> Task description
Nothing but the lines below between the line holding "PROXY_START_METHODS_DISPATCHER_ONLY[Candidate: narrow proxy" and the line holding "SERVICE_API_TRANSPORT_MIGRATIONS[Blocked: stage migrations", inclusive, should appear in the answer, each set down exactly.

> Input material
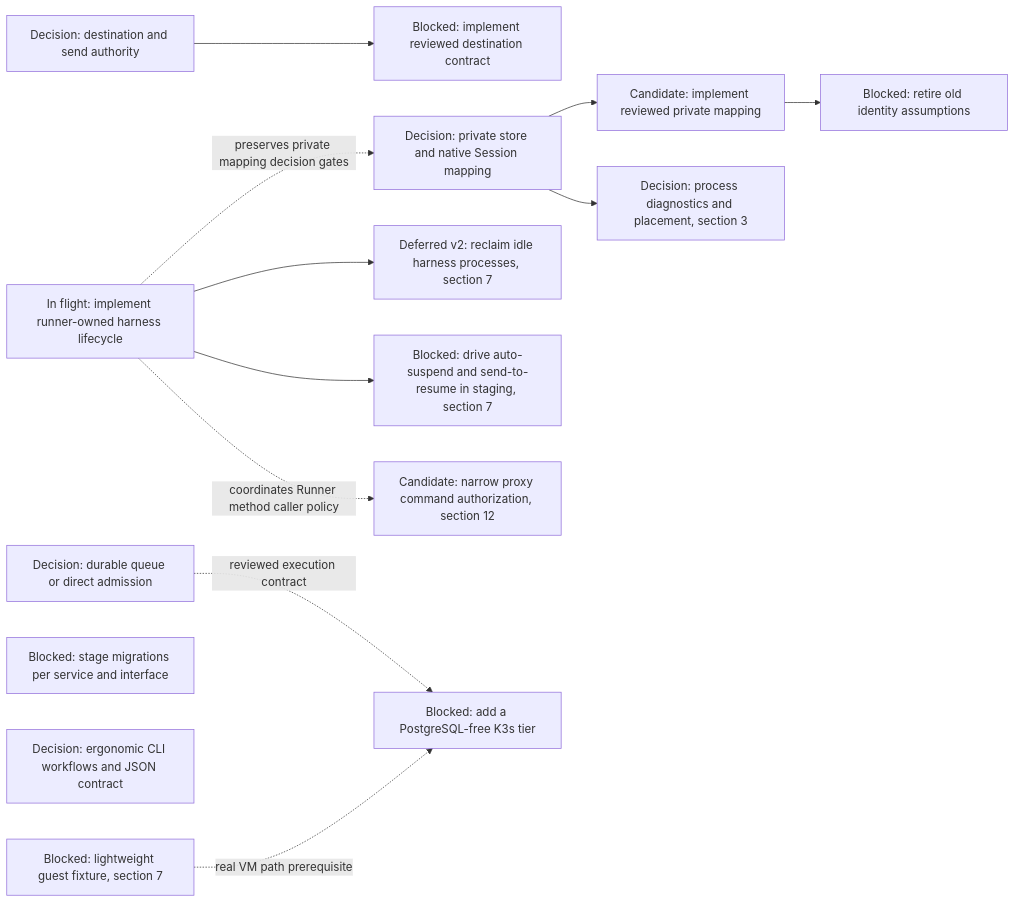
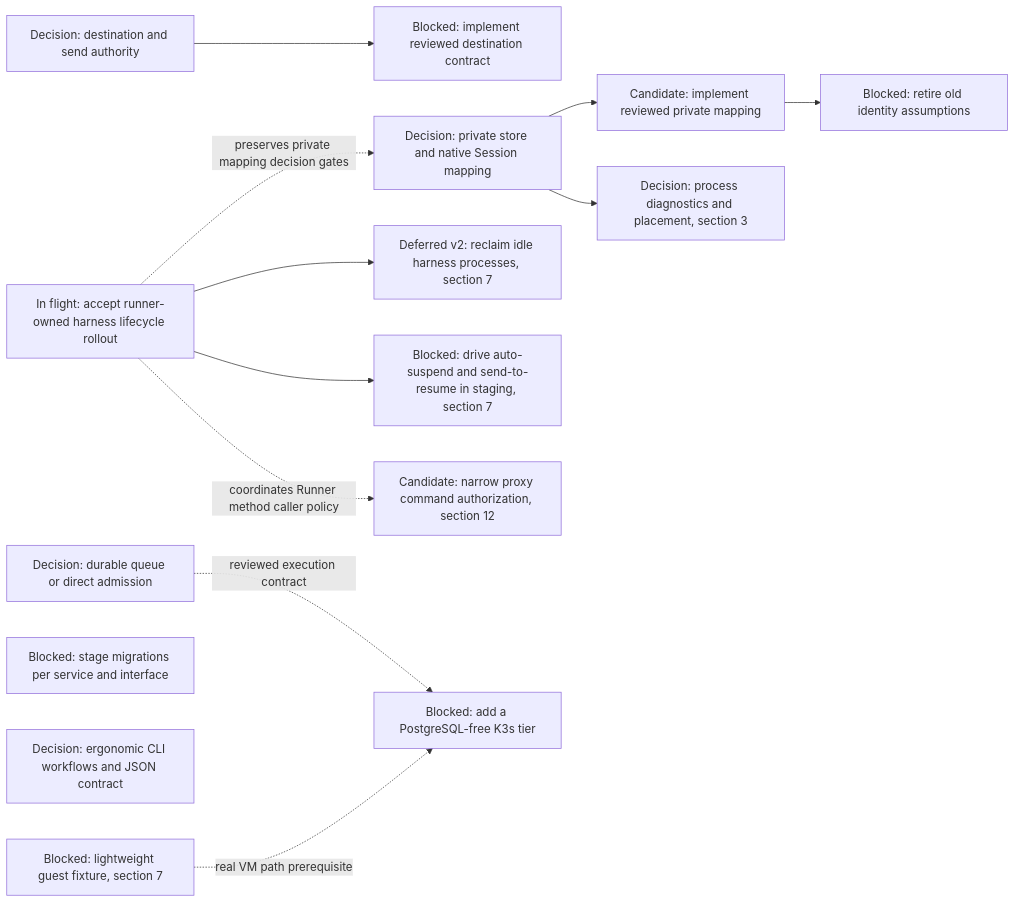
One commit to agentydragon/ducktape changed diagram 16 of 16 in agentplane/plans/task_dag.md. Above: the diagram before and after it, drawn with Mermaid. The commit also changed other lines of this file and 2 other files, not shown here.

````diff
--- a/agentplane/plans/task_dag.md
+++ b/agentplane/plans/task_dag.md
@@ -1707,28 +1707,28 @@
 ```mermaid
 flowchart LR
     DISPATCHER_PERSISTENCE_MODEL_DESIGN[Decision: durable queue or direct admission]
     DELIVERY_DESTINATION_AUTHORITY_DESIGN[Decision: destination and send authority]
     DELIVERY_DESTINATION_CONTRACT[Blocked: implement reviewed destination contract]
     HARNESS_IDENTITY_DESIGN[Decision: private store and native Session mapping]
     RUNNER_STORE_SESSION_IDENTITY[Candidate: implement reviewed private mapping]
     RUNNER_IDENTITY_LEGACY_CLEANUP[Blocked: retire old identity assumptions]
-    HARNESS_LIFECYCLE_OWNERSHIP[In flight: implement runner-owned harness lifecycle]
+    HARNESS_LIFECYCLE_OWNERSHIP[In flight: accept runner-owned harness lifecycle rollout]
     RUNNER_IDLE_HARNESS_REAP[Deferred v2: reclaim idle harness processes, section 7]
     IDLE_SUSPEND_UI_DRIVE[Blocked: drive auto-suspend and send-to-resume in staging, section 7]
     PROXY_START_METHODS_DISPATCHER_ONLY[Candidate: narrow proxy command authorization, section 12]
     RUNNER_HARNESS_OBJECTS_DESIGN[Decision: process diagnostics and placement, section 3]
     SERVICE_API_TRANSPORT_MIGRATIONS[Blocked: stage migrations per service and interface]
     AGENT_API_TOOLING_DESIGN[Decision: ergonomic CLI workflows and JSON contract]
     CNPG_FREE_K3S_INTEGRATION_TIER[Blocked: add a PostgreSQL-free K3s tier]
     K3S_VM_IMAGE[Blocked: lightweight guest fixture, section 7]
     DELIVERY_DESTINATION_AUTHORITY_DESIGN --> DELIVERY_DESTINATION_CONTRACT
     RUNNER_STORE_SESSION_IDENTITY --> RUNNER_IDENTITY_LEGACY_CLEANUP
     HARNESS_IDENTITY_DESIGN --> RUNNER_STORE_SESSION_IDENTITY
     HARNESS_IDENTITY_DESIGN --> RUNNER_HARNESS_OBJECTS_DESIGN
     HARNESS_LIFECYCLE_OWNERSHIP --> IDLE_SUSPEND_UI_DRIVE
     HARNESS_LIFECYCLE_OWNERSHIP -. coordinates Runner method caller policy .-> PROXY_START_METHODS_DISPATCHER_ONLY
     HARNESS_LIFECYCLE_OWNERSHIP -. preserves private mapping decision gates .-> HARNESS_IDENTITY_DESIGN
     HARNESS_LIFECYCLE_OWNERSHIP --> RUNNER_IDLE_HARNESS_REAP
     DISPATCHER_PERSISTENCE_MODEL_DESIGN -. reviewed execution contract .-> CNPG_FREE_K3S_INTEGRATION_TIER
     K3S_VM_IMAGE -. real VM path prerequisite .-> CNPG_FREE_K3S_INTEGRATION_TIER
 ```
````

...

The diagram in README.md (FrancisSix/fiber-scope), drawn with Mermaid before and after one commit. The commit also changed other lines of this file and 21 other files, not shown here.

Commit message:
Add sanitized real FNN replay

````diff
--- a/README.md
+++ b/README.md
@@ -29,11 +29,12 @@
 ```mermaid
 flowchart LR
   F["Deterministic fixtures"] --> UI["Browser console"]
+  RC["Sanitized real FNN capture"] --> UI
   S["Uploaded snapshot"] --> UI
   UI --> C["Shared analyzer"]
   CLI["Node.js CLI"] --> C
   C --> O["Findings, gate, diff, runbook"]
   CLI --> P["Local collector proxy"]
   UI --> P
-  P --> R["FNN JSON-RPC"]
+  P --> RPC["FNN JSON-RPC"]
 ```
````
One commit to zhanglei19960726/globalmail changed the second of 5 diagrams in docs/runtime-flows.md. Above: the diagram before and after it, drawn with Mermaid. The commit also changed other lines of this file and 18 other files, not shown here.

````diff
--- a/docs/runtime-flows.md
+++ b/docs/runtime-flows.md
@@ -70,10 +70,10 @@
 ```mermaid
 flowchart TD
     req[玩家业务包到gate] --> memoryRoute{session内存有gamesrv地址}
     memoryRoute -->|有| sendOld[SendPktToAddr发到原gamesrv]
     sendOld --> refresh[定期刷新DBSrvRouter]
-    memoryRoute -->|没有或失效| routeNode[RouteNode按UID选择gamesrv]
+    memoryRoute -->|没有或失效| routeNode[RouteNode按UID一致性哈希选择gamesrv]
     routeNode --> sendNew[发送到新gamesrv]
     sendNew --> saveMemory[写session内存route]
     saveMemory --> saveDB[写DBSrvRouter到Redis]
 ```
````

...

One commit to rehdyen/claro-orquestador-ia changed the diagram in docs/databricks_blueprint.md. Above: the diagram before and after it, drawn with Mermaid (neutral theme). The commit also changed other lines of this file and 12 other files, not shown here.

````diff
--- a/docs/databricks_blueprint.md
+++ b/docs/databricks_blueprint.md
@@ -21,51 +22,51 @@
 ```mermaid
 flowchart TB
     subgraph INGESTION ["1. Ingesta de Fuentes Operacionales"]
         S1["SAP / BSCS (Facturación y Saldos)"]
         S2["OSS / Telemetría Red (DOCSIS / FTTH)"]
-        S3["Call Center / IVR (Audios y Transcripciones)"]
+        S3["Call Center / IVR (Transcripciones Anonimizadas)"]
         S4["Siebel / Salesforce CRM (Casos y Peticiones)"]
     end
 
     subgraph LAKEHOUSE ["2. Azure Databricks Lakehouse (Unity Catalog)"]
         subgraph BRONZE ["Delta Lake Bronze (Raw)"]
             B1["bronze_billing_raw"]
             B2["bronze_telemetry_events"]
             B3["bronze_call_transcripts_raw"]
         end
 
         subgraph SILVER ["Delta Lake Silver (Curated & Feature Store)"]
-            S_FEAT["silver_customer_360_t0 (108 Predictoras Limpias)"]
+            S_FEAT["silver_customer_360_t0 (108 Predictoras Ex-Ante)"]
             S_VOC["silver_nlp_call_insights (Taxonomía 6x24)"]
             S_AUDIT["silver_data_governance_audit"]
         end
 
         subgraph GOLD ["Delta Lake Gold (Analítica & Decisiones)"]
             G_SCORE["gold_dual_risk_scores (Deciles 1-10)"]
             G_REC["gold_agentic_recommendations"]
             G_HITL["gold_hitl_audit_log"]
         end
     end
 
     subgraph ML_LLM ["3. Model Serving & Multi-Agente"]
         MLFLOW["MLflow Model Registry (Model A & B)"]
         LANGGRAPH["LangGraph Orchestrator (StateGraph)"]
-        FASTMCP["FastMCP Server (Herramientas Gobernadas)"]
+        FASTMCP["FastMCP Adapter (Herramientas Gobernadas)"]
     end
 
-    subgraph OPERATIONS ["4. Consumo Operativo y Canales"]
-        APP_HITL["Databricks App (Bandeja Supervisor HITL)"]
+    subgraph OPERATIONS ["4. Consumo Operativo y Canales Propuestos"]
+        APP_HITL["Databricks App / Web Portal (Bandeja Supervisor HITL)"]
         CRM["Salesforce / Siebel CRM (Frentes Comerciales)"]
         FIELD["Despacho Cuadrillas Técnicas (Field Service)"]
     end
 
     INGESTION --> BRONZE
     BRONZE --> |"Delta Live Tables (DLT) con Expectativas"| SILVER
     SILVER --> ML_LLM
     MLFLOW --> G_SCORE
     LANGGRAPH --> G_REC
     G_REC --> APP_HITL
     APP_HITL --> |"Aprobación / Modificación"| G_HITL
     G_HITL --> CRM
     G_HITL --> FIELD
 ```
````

> Exercise solution
     PROXY_START_METHODS_DISPATCHER_ONLY[Candidate: narrow proxy command authorization, section 12]
     RUNNER_HARNESS_OBJECTS_DESIGN[Decision: process diagnostics and placement, section 3]
     SERVICE_API_TRANSPORT_MIGRATIONS[Blocked: stage migrations per service and interface]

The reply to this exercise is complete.